_Work request_
From the first line to the last, write out the records exactly, leaving the pictures behind.

_Information supplied_
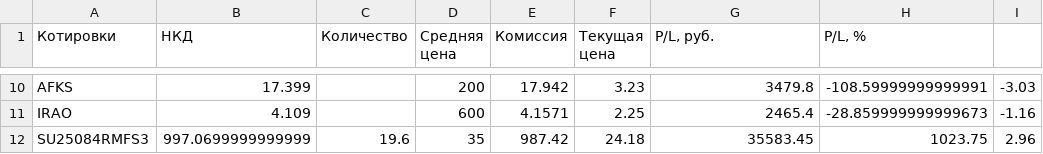
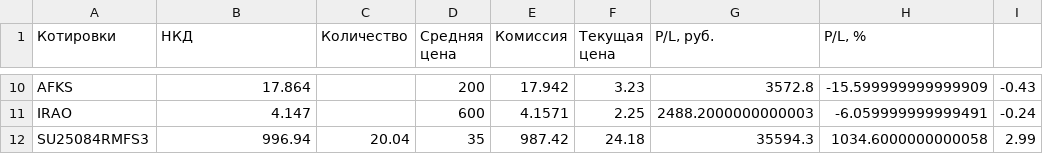
Before and after one commit to Athelbiban/learner, a CSV file: broker_report/portfolio_main.csv, drawn as a sheet; only a part is shown, gaps mark what is left out; the diff covers the shown part only; the diff names each change by its address in the sheet, - before the commit and + after, or states it on an @@ line.

```diff
--- a/broker_report/portfolio_main.csv
+++ b/broker_report/portfolio_main.csv
-B10 (НКД): 17.399
+B10 (НКД): 17.864
-G10 (P/L, руб.): 3479.8
+G10 (P/L, руб.): 3572.8
-H10 (P/L, %): -108.59999999999991
+H10 (P/L, %): -15.599999999999909
-I10: -3.03
+I10: -0.43
-B11 (НКД): 4.109
+B11 (НКД): 4.147
-G11 (P/L, руб.): 2465.4
+G11 (P/L, руб.): 2488.2000000000003
-H11 (P/L, %): -28.859999999999673
+H11 (P/L, %): -6.059999999999491
-I11: -1.16
+I11: -0.24
-B12 (НКД): 997.0699999999999
+B12 (НКД): 996.94
-C12 (Количество): 19.6
+C12 (Количество): 20.04
-G12 (P/L, руб.): 35583.45
+G12 (P/L, руб.): 35594.3
-H12 (P/L, %): 1023.75
+H12 (P/L, %): 1034.6000000000058
-I12: 2.96
+I12: 2.99
```
Also changed, not shown: 32 edited cells elsewhere in this file, 2 other files.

_Response to the task_
Before and after one commit to Athelbiban/learner, a CSV file: broker_report/portfolio_main.csv, drawn as a sheet; only a part is shown, gaps mark what is left out; the diff covers the shown part only; the diff names each change by its address in the sheet, - before the commit and + after, or states it on an @@ line.

```diff
--- a/broker_report/portfolio_main.csv
+++ b/broker_report/portfolio_main.csv
-B10 (НКД): 17.399
+B10 (НКД): 17.864
-G10 (P/L, руб.): 3479.8
+G10 (P/L, руб.): 3572.8
-H10 (P/L, %): -108.59999999999991
+H10 (P/L, %): -15.599999999999909
-I10: -3.03
+I10: -0.43
-B11 (НКД): 4.109
+B11 (НКД): 4.147
-G11 (P/L, руб.): 2465.4
+G11 (P/L, руб.): 2488.2000000000003
-H11 (P/L, %): -28.859999999999673
+H11 (P/L, %): -6.059999999999491
-I11: -1.16
+I11: -0.24
-B12 (НКД): 997.0699999999999
+B12 (НКД): 996.94
-C12 (Количество): 19.6
+C12 (Количество): 20.04
-G12 (P/L, руб.): 35583.45
+G12 (P/L, руб.): 35594.3
-H12 (P/L, %): 1023.75
+H12 (P/L, %): 1034.6000000000058
-I12: 2.96
+I12: 2.99
```
Also changed, not shown: 32 edited cells elsewhere in this file, 2 other files.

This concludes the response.